Multiplying one algebraic fraction by another algebraic
fraction, or dividing one algebraic fraction by another algebraic
fraction, brings together three topics with which you are already
familiar:
(i) the basic formalism:
and
(ii) the methods of simplifying fractions by cancellation of
factors common to the numerator and denominator
and
(iii) using the laws of exponents when the factors being
multiplied or divided are powers:
These laws of exponents imply, among other things, that we can
move factors from the numerator to the denominator or the
reverse, as long as we change the sign of the exponent at the
same time. This property can make cancellations involving powers
of a specific symbol very easy.
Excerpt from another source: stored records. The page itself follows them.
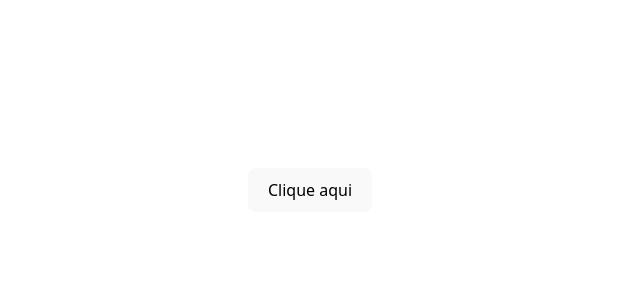
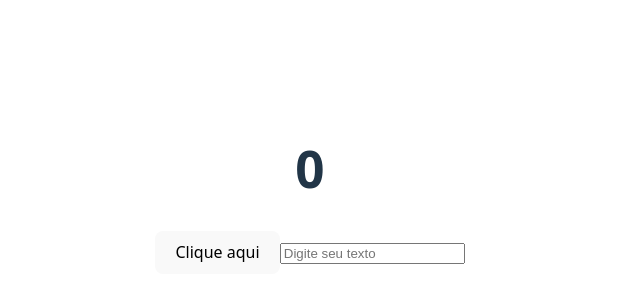
Before and after one commit to joaov-reis/react-interface, a React (Vite) app: page / in a window 1280 px wide. Shown: the part 210-510 px from the top of the page, without its empty margins (330-970 px from the left). Built offline with nearby package versions, Linux system fonts and the light colour scheme.

Commit message:
Experimentação com UseEffect em scroll e input

```diff
--- a/src/App.tsx
+++ b/src/App.tsx
@@ -2,11 +2,51 @@ import { Card } from "./components/card";
 import "./App.css";
 import Examples from "./components/example-flexbox";
 import Avatar from "./components/avatar";
+import { useEffect, useState } from "react";
+
+type Count = number;
+type Name = string;
+type Show = boolean;
 
 function App() {
+  const [count, setCount] = useState<Count>(0);
+  const [name, setName] = useState<Name>("");
+  const [show, setShow] = useState<Show>(false);
+  const [scrollY, setScrollY] = useState<Number>(0);
+
+  // console.log("Componente executado");
+
+  // useEffect(() => {
+  //   console.log("Componente construido");
+  // }, [name]);
+
+  // useEffect(() => {
+  //   if (count % 2 === 0) {
+  //     setShow((prev) => !prev);
+  //   }
+  // }, [count]);
+
+  useEffect(() => {
+    const handleScroll = () => {
+      console.log(window.scrollY);
+      setScrollY(window.scrollY);
+    };
+
+    window.addEventListener("scroll", handleScroll);
+    return () => window.removeEventListener("scroll", handleScroll);
+  }, []);
+
   return (
     <>
-      <Button text="Clique aqui" onClick={() => {}} />
+      {show && <ShowCount value={count} />}
+      <ShowCount value={scrollY} />
+      <Button text="Clique aqui" onClick={() => setCount(count! + 1)} />
+      <Input
+        onChange={(e) => {
+          setName(e.target.value);
+        }}
+        value={name}
+      />
     </>
   );
 }
@@ -16,25 +56,57 @@ interface ButtonProps {
   onClick: () => void;
 }
 
+function ShowCount({ value: text }: { value: number }) {
+  useEffect(() => {
+    console.log("Componente montado");
+    return () => console.log("Componente desmontado");
+  });
+  return <div>{<h1>{text}</h1>}</div>;
+}
+
 function Button({ onClick, text }: ButtonProps) {
   return (
     <button
-      onClick={(value) => {
-        console.log(value);
-        console.log("Botão clicado!");
-      }}
-      onDoubleClick={() => {
-        console.log("Duplo clique!");
-      }}
-      onMouseEnter={() => {
-        console.log("Mouse em cima do botao!");
-      }}
-      onMouseLeave={() => {
-        console.log("Mouse saiu do botao!");
-      }}
+      onClick={onClick}
+      // onDoubleClick={() => {
+      //   console.log("Duplo clique!");
+      // }}
+      // onMouseEnter={() => {
+      //   console.log("Mouse em cima do botao!");
+      // }}
+      // onMouseLeave={() => {
+      //   console.log("Mouse saiu do botao!");
+      // }}
     >
       {text}
     </button>
+  );
+}
+
+function Input({ onChange, value }: { onChange: any; value: string }) {
+  return (
+    <input
+      type="text"
+      placeholder="Digite seu texto"
+      name="nome"
+      onChange={onChange}
+      value={value}
+      onKeyDown={({ key }) => {
+        // console.log(key)
+        // if(key === "Enter"){
+        //   alert("Fomulário enviado")
+        // }
+      }}
+      // onKeyUp={(event) => {
+      //   console.log(event.key);
+      // }}
+      // onBlur={(event) => {
+      //   console.log(event, "Desfocado");
+      // }}
+      // onFocus={(event) => {
+      //   console.log(event, "Elemento focado");
+      // }}
+    />
   );
 }
 
```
For instance, we can do
or
or even
The rest of this document consists of a collection of examples
illustrating how these three sets of properties can be used to
carry out multiplication and division with algebraic fractions,
ensuring that the final result is in simplest possible form.
Example 1: Simplify.
solution: Writing the two sets of brackets next to each other
in this fashion indicates that the two fractions are to be
multiplied. So
This result is technically correct, but many people view
negative exponents as unattractive and somewhat conducive to
misunderstanding or misinterpretation. Most practitioners would
recommend writing the final answer here in the form of a proper
fraction containing no negative exponents. Thus, the best way to
state the final answer is